____ RECORD EXTRACTS
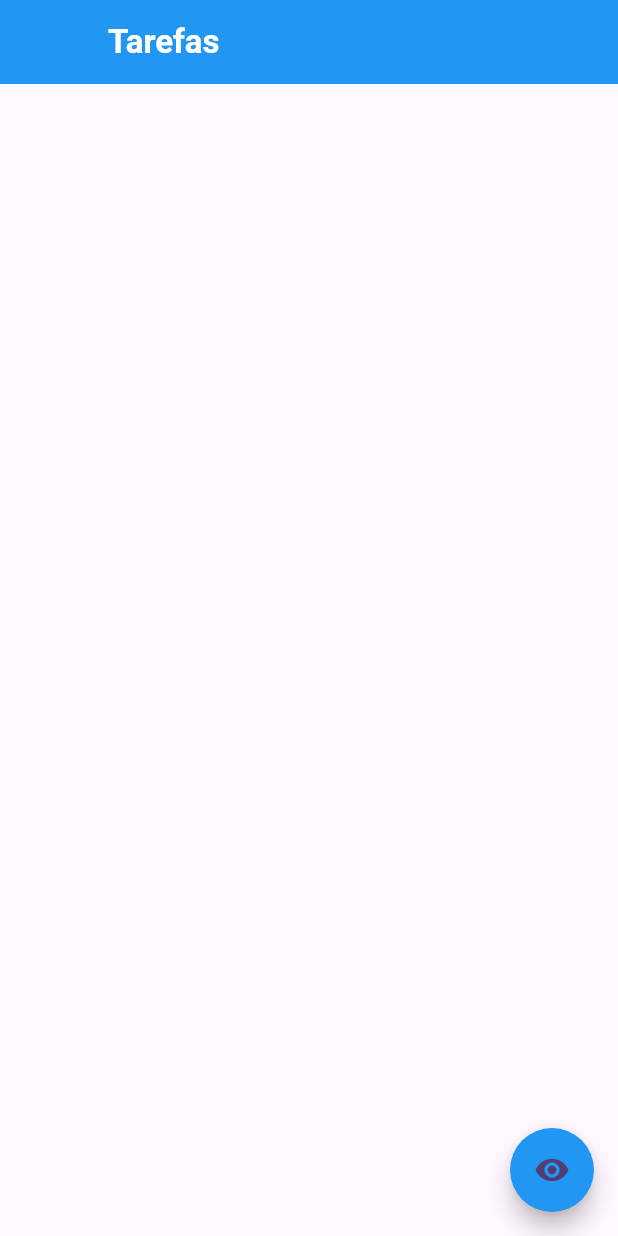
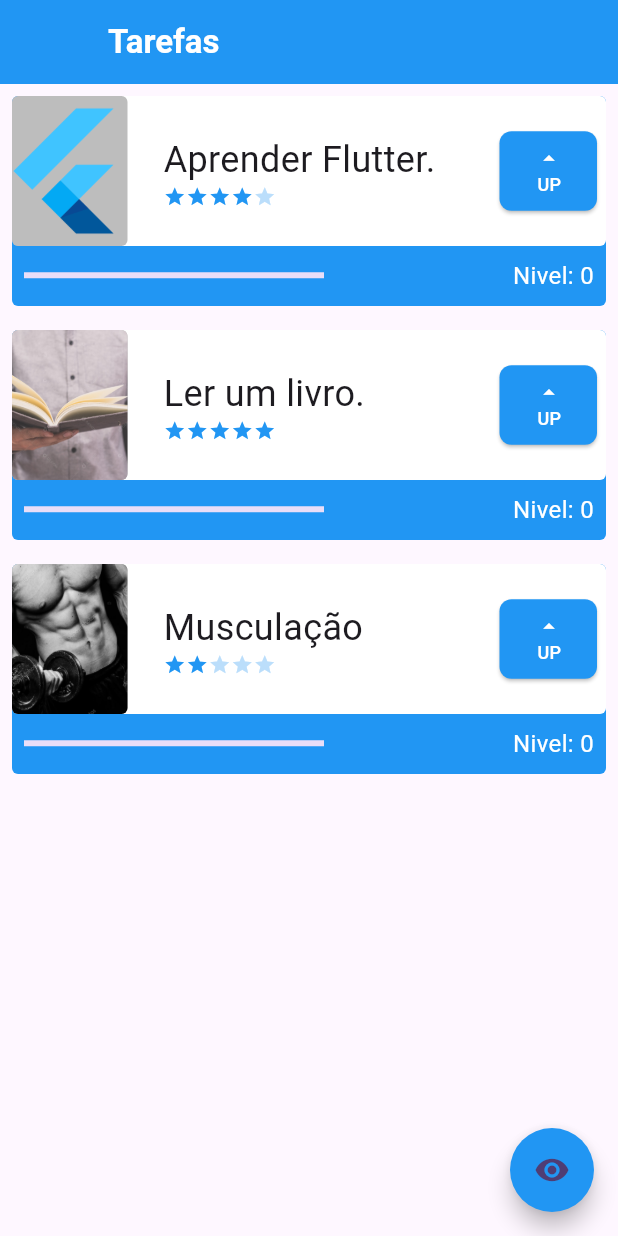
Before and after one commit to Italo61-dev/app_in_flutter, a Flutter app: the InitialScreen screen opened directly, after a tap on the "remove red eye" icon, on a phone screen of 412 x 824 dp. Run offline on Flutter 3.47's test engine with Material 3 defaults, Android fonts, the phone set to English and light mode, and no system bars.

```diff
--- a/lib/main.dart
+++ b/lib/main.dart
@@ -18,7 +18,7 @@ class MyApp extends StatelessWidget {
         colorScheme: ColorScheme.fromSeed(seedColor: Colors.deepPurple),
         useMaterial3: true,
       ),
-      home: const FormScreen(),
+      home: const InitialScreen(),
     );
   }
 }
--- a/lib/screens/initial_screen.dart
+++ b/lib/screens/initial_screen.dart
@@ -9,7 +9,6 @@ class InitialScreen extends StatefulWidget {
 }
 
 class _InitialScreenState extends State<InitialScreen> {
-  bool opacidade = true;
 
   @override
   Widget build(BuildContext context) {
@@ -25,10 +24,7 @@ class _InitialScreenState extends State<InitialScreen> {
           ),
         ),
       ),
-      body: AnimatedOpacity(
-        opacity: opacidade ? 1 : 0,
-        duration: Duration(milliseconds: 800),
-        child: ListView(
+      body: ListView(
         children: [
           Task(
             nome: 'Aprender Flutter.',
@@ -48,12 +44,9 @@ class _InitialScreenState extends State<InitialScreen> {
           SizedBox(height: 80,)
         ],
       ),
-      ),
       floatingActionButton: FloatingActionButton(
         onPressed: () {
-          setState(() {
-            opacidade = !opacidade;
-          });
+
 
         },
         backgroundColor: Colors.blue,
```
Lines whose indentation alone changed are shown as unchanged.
________
Find every line above that includes the word "Flutter" and report only how many there are.

2